“I just want it to become a place people feel comfortable,” King said.
King also is preparing for the next flood by attending River Relief seminars and learning about the river. Because, as Scharr noted, there will someday be another flood.
“We know this is not the worst flood or the last flood,” Schnarr said. “All of our communities need to figure out ways to live with that reality.”
While he characterizes flooding as part of the reality of river life, Schnarr also said recovery must be a community effort. He said constant flooding might erode some people’s desire to continue living close to the river but that those who live farther from the banks should step in to help their neighbors during and after a flood.
“The rest of us need to realize there are people still suffering long after a natural disaster,” Schnarr said.
King said he did receive a lot of help.
“I remember who those people are, and I’ll never forget their generosity,” King said.
While the flooding has been rough across the board for people who live along the river, effects are more mixed for wildlife.
Flooding like that of 2019 can temporarily displace wildlife, particularly terrestrial animals who move to higher ground as waters rise. In the short term, this can be challenging for prey animals, who get packed tighter with more predators and less food. But it can present opportunities for predators because their food sources suddenly are all in a tighter area.
“What puts one animal in jeopardy is a meal for another,” Missouri Department of Conservation spokesman Robert Hemmelgarn said.
The prey-predator tradeoff is similar for aquatic species and the birds that hunt them.
As waters rise, the habitat area for fish and amphibians widens. These species can experience a temporary boom in population, Hemmelgarn said. “Those flood waters tend to be full of life.”

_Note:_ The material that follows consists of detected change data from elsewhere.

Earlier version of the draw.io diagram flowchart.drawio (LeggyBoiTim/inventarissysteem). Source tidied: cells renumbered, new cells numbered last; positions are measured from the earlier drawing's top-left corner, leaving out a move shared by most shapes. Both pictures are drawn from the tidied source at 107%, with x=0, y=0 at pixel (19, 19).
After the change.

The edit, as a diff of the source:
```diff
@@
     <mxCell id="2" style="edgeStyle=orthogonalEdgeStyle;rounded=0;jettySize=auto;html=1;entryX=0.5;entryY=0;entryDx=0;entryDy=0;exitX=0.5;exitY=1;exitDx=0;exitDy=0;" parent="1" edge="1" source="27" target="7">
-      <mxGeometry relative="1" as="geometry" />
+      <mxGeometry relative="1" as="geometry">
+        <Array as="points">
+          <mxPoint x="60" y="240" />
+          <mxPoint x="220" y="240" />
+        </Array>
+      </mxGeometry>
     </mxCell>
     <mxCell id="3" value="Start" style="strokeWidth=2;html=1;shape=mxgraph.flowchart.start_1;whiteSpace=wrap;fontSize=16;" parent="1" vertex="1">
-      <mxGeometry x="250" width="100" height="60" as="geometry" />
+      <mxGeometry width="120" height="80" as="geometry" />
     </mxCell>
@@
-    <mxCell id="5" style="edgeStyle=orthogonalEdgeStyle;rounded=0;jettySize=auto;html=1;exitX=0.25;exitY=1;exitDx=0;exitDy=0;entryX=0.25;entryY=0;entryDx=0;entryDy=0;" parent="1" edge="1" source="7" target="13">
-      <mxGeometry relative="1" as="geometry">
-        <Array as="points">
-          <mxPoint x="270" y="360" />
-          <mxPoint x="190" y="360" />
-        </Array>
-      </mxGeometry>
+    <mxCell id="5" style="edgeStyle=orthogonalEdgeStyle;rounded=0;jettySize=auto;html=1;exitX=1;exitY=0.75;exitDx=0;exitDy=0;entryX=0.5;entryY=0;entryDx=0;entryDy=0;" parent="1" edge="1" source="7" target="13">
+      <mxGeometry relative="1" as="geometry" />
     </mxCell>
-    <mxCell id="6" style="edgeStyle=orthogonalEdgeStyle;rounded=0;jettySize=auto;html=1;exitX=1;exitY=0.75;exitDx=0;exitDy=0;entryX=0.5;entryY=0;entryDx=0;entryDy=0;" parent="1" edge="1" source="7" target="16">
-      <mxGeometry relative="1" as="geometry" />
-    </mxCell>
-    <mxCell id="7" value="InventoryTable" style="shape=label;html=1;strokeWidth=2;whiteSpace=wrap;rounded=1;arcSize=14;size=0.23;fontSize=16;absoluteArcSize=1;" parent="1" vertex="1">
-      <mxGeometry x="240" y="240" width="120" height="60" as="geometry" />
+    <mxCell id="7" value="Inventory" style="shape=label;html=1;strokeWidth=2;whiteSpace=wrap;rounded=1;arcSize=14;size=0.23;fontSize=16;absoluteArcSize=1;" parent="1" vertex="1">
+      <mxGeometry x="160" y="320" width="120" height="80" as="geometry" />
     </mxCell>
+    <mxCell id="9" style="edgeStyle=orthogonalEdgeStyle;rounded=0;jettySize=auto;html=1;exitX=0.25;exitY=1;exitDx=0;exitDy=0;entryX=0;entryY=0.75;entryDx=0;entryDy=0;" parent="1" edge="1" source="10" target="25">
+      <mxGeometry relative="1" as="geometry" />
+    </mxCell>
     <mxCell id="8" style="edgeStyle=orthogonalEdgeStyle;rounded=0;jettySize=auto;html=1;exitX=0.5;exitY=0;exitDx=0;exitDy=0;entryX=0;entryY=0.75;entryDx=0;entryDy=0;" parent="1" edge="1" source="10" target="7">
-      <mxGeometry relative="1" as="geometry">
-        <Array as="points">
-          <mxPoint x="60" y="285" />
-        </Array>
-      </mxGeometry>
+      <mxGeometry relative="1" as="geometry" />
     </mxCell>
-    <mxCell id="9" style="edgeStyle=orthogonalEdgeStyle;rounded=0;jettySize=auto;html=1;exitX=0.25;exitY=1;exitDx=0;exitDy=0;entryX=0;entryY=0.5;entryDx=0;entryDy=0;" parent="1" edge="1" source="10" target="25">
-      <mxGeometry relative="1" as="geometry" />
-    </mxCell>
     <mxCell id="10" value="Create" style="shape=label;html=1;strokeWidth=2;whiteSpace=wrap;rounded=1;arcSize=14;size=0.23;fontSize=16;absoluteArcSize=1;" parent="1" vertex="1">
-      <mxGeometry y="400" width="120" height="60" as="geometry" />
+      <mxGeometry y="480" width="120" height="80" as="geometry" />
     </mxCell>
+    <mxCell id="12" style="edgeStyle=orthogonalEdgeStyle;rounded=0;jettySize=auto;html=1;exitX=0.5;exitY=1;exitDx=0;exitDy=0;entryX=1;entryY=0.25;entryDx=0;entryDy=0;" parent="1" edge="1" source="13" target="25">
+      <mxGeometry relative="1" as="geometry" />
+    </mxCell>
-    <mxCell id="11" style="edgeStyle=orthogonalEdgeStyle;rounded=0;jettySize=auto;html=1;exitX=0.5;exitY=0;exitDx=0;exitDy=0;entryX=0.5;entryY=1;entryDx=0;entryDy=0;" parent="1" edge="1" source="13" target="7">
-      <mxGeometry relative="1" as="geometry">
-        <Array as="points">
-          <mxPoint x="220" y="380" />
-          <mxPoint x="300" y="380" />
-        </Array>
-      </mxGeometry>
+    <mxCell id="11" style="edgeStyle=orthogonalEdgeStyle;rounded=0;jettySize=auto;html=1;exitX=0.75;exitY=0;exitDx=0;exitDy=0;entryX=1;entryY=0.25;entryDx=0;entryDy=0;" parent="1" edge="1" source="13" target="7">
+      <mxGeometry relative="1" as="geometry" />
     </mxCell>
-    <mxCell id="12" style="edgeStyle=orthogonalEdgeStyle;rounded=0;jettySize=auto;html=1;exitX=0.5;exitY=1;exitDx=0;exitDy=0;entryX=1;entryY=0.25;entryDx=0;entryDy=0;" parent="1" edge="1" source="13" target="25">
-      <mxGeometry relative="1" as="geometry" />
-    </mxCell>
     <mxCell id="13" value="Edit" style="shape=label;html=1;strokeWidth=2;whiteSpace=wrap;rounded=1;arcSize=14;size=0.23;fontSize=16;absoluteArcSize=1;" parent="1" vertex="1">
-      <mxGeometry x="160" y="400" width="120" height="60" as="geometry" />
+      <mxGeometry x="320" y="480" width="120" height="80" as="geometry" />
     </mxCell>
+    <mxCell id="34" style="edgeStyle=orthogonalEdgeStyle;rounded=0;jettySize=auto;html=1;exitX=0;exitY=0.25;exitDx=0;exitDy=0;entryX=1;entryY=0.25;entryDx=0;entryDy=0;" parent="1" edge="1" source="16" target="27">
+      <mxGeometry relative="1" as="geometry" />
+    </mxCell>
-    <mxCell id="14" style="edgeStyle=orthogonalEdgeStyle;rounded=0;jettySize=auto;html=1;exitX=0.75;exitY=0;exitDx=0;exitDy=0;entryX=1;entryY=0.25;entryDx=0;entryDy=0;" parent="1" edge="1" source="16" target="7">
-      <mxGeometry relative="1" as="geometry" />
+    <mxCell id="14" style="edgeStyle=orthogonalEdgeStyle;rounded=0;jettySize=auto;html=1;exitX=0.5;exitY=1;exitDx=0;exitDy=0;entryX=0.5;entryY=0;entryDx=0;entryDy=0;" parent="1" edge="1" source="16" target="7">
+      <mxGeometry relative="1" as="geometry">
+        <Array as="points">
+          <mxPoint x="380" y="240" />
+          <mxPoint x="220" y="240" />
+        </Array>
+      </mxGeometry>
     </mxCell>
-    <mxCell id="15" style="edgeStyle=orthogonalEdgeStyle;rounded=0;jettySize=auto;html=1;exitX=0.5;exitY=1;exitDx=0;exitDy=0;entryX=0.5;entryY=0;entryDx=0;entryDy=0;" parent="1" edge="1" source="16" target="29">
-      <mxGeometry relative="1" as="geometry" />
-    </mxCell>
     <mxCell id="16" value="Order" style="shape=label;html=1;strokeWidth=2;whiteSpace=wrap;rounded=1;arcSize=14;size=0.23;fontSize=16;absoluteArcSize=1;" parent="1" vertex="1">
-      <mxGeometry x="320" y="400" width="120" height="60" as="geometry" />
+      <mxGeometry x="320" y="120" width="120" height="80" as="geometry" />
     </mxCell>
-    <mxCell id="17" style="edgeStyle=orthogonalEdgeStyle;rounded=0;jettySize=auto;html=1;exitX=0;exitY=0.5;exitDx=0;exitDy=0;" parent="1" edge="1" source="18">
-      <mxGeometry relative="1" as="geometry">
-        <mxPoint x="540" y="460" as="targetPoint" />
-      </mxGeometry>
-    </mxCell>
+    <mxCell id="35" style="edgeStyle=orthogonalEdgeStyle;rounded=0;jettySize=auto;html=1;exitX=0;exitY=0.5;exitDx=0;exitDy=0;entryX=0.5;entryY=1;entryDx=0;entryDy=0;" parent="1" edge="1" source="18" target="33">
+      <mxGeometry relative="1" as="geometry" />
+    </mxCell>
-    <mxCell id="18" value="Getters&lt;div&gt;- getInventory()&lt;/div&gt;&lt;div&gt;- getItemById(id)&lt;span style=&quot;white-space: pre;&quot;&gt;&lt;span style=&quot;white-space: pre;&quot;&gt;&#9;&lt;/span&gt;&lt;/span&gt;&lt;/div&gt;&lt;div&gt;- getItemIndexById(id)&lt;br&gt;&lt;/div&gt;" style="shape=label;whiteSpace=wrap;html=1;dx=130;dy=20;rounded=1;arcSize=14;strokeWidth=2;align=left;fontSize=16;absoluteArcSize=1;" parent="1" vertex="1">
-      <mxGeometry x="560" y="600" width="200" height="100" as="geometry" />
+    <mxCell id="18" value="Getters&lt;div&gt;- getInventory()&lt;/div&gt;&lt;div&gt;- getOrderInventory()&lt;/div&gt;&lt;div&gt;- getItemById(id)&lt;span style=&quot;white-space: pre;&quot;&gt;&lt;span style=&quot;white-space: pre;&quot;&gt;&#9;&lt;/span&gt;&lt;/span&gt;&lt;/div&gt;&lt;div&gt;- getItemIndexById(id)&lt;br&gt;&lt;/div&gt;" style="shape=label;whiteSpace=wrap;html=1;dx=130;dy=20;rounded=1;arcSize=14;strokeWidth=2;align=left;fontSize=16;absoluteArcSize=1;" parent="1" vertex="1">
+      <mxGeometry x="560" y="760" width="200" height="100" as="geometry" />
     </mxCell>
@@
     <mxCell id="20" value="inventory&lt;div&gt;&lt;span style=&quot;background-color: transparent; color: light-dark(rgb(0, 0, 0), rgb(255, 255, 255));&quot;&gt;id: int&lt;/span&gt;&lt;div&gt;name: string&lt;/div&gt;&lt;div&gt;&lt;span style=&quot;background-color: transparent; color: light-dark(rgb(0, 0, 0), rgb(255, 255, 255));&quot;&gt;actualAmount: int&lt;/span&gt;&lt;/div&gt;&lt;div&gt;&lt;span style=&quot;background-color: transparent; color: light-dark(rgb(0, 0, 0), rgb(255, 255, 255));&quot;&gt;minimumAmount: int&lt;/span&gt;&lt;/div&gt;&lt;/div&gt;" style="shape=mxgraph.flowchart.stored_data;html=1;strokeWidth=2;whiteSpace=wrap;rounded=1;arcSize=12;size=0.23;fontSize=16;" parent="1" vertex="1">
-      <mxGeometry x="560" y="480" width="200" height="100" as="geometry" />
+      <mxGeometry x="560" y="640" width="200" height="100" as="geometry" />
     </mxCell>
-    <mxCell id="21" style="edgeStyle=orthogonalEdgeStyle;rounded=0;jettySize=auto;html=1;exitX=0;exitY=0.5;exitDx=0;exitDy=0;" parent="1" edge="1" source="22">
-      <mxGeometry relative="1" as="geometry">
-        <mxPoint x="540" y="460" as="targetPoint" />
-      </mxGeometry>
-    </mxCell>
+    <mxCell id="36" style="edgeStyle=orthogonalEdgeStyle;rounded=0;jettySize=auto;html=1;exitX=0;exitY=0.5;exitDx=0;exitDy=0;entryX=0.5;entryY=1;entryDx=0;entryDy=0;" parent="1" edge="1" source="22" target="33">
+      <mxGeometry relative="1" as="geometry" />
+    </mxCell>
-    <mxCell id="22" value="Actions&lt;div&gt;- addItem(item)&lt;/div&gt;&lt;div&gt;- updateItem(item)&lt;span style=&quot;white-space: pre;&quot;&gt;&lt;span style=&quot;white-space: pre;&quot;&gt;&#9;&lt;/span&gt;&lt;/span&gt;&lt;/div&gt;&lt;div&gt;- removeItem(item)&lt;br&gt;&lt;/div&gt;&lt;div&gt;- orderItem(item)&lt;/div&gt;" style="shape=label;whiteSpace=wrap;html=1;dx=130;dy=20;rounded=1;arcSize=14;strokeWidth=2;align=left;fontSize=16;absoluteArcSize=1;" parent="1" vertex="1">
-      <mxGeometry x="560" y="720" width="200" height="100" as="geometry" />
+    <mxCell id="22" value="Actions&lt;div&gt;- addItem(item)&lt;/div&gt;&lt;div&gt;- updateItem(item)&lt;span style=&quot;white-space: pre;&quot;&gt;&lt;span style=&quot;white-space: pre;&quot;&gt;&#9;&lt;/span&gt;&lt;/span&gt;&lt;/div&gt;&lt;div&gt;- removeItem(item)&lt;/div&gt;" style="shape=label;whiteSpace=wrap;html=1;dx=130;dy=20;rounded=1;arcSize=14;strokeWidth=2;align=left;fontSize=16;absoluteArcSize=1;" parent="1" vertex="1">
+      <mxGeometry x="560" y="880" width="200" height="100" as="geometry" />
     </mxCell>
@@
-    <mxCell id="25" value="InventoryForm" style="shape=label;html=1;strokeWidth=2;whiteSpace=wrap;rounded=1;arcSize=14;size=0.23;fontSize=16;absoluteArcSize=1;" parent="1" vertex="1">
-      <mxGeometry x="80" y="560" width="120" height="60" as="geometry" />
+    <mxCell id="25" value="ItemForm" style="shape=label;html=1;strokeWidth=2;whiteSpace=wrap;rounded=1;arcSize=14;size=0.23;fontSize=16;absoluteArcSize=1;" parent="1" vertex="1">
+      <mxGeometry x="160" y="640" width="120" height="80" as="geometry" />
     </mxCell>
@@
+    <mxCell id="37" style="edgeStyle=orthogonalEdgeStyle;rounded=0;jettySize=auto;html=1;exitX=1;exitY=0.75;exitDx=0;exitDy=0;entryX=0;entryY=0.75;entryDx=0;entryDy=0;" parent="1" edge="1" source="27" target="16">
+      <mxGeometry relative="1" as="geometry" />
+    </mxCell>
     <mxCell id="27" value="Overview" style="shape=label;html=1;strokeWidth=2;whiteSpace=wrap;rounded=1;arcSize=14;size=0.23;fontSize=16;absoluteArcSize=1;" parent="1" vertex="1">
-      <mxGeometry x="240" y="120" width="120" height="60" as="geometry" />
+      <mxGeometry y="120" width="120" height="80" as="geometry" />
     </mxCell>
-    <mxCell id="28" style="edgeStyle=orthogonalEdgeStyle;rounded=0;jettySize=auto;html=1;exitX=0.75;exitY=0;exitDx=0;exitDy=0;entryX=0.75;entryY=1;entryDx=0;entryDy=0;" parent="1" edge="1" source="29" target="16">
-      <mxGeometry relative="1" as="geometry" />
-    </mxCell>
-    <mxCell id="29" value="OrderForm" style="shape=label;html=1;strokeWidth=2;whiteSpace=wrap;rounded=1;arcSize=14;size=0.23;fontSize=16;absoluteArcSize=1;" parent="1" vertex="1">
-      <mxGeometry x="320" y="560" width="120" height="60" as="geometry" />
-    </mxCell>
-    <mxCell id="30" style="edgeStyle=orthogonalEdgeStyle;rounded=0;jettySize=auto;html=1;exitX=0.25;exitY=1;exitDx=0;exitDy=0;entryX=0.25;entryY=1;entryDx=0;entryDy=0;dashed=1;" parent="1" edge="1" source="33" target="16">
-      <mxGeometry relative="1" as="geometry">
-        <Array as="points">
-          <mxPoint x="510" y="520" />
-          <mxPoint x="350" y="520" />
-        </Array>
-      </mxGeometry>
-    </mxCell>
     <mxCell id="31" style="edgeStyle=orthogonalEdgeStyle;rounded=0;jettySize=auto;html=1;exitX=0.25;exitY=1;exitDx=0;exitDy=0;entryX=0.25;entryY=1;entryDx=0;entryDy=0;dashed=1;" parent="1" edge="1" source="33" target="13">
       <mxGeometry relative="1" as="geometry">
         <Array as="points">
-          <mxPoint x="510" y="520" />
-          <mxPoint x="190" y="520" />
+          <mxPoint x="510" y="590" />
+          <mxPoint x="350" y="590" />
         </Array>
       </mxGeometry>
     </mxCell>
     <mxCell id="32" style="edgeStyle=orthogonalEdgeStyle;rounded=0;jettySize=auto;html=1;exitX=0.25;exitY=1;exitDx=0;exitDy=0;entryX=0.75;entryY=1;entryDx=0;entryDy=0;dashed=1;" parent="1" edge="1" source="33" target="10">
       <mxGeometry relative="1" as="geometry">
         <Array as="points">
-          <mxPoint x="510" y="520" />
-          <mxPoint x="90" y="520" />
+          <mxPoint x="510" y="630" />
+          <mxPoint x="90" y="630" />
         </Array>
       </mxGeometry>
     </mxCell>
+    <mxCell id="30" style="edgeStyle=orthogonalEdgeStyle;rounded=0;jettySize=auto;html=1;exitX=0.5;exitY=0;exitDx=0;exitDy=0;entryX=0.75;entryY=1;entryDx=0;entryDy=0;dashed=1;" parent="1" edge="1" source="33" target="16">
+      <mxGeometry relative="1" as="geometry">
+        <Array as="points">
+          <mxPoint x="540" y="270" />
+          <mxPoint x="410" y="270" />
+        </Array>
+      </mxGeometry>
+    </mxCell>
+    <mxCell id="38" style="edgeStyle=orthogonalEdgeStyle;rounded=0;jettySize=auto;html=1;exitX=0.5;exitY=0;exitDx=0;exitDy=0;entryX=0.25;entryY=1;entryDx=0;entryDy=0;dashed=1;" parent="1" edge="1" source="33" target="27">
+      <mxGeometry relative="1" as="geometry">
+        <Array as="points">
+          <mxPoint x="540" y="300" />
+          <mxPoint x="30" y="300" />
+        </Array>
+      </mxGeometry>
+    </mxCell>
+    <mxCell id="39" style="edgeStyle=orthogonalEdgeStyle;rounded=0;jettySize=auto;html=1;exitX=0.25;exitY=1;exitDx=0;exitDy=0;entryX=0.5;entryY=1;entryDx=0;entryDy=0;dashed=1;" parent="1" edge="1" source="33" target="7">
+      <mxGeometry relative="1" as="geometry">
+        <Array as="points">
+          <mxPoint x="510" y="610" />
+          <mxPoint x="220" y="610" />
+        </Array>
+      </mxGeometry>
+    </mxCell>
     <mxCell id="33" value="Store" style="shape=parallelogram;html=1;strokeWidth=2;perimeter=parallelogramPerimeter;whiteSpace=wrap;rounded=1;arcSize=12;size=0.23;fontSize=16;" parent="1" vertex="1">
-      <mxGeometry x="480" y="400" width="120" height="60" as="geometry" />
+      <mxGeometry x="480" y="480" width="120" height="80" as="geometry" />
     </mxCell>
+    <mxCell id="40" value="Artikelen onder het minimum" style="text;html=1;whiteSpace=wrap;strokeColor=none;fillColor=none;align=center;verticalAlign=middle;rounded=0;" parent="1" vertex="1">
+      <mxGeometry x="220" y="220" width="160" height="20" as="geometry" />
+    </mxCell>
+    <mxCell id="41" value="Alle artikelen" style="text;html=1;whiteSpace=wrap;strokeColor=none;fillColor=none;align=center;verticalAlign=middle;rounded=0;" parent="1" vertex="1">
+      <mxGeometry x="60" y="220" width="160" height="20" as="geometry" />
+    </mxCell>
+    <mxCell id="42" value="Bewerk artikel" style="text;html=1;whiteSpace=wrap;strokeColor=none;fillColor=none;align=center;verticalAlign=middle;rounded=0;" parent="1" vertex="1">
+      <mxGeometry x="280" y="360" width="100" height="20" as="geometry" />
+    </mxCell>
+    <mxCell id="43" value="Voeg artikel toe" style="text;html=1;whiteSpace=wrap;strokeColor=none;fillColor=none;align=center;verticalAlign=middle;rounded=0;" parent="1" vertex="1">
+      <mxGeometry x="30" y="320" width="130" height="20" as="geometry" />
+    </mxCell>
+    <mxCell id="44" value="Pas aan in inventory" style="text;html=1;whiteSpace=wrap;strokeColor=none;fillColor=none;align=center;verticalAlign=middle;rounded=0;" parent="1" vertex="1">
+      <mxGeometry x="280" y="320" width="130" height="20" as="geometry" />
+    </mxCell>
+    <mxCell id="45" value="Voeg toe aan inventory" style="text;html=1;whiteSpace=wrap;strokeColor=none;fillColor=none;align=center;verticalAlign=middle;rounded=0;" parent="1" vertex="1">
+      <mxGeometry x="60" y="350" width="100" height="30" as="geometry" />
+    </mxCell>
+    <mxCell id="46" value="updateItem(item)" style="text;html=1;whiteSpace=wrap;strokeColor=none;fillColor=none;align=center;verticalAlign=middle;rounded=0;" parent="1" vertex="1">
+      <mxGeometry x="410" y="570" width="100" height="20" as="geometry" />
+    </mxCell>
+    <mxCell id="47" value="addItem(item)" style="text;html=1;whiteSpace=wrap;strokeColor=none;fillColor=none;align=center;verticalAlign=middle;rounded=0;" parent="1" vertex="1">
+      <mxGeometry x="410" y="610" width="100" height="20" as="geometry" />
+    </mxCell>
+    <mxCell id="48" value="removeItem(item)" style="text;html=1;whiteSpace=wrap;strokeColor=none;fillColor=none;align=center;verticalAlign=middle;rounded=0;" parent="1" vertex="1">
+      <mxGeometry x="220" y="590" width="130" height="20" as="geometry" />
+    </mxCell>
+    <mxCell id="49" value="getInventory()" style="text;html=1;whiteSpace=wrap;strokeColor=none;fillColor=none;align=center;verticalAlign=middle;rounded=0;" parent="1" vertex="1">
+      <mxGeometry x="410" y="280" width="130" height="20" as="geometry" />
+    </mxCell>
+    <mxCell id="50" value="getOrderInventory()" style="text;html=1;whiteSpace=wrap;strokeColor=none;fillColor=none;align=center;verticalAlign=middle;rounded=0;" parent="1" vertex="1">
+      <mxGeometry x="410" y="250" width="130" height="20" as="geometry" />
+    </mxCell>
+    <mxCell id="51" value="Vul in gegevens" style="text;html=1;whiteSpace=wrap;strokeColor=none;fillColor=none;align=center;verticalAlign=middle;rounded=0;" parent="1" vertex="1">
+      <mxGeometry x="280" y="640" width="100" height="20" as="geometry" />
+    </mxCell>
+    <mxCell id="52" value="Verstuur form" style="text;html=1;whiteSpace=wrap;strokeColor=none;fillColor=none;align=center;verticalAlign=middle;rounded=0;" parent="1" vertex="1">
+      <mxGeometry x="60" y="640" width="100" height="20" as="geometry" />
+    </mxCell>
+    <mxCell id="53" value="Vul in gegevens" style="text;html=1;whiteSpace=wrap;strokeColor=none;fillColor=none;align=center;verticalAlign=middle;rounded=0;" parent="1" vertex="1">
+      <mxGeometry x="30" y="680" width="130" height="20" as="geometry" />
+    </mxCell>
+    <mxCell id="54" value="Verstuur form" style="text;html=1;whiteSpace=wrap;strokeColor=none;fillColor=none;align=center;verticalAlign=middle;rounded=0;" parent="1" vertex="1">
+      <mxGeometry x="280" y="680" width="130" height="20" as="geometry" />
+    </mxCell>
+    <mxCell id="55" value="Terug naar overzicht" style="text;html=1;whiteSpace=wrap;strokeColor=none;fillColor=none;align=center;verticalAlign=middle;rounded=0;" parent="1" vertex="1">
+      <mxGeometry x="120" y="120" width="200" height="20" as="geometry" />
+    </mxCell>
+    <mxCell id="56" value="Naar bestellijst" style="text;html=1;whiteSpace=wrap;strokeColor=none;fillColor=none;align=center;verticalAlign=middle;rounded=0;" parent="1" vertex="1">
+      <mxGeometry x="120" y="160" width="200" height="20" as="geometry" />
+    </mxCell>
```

That pays off for birds such as eagles and herons, which have more to eat.
Without wanting to downplay the effects the flood on people, Hemmelgarn stressed that, for wildlife, the short-term challenges of flooding eventually turn into long-term benefits and stability. Flooding, he reminded, is a natural process of river systems.
“Our rivers are naturally capable of handling floodwaters,” he said.
Schnarr shares that sentiment. He said that the river ecosystem relies on a certain amount of flooding. As the water comes down, a slightly different river is revealing itself.
“We’re already seeing new islands and sandbars emerge,” Schnarr said.
Repair and rebuild
Homes, businesses and farmland are not all that need to recover from this year’s flooding. Within the Corps’ Kansas City District, 66 levee systems were overtopped by water, and 45 had at least one hole. While the district assists levee boards and hires contractors to make the repairs, the boards retain responsibility for the integrity of the levees.
Experts say conditions are right for more flooding along the river next year, according to reporting by The Associated Press. With flooding lasting well into December, waters are still high and the ground remains saturated even as colder weather begins to freeze the water in place.
“I don’t know that I’ve seen a worse set-up for flooding potential,” Kevin Low, a National Weather Service hydrologist, told The Associated Press.
Even with the increased chance of flooding for next year, levees damaged from the 2019 flooding may not all be repaired in time. Historically, it has taken two or more years to complete repairs on all the Corps’ levee sponsors, Lowe, of the Corp’s Kansas City District, said. The earliest repairs are projected to be done within five months. Levee boards on the longer end of the timeline can complete emergency repairs prior to Corps work being done.
“It is a longer-term process than people realize,” Lowe said.
Visuals produced by Liv Paggiarino.
Cover photo by Antranik Tavitian.